way possible," he said. "I have always regarded all
wars as acts of criminal folly, and my hatred of this
one has often made life seem almost unendurable.
But hatred makes one vital, and without it one loses
energy. 'Keep vital5 is a more important axiom
than 'love your neighbour5. This act of yours, if you
stick to itj will probably land you in prison. Don't let
that discourage you. You will be more alive in prison
than you would be in the trenches." Mis taking this
last remark for a joke, I laughed, rather half-heartedly.
"No; I mean that seriously/' he said. "By thinking
independently and acting fearlessly on your moral
convictions you are serving the world better than you
would do by marching with the unthinking majority
v/ho are suffering and dying at the front because they
believe what they have been told to believe. Now
that you have lost your faith in what you enlisted for,
I am certain that you should go on and let the conse-
quences take care of themselves. Of course your
action would be welcomed by people like myself who
are violently opposed to the War. We should print
and circulate as many copies of your statement as pos-
sible. ... But I hadn't intended to speak as definitely

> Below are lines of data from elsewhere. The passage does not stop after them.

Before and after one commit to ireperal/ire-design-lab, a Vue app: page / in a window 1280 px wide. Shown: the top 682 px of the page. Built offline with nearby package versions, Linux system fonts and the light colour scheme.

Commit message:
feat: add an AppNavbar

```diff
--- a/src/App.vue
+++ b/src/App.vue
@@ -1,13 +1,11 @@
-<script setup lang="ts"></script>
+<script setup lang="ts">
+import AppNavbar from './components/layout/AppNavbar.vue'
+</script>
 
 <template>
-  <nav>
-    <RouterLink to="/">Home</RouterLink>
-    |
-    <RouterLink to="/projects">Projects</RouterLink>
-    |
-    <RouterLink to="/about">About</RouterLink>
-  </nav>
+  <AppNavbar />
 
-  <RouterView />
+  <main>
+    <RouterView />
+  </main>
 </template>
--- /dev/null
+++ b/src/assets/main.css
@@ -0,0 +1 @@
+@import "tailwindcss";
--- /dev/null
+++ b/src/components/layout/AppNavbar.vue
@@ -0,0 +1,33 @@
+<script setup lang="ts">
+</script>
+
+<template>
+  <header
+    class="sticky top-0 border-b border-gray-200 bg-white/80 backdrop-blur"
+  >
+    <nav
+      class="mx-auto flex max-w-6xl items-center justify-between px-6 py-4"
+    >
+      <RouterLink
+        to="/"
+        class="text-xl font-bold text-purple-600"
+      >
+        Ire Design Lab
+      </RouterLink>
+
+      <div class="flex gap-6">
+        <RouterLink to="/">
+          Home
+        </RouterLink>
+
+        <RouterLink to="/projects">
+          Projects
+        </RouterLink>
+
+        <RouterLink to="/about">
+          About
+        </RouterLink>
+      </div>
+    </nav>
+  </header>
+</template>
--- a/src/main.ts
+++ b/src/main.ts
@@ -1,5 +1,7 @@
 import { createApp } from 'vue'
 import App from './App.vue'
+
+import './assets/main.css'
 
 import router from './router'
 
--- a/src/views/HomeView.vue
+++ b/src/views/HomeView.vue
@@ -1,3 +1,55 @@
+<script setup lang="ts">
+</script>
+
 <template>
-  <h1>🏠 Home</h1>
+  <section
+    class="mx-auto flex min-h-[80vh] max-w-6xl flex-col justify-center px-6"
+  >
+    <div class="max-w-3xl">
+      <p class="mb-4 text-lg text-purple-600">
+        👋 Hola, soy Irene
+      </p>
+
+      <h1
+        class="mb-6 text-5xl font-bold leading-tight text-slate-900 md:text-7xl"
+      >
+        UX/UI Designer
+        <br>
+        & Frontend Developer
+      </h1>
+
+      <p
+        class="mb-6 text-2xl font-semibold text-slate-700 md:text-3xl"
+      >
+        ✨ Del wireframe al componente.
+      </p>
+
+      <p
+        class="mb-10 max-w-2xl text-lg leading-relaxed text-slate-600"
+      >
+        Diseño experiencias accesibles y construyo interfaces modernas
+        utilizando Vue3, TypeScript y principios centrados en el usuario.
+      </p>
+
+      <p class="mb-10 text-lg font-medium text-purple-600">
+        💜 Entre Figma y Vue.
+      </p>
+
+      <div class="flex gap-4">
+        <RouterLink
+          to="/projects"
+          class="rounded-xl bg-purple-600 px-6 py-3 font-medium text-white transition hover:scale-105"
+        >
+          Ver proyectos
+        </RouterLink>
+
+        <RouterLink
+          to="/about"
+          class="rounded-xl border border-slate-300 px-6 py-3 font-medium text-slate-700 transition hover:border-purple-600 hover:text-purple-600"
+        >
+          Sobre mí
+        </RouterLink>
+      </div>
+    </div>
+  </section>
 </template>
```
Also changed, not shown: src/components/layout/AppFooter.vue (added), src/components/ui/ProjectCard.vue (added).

as this. You must decide by your own feeling and not
by what anyone else says." I promised to send him
my statement when it was written and walked home
with .my head full of exalted and disorderly thoughts.
I had taken a strong liking for Tyrrell, who probably
smiled rather grimly while he was reading a few more
pages of Kropotkin's Conquest of Bread before going
upstairs to his philosophic slumbers.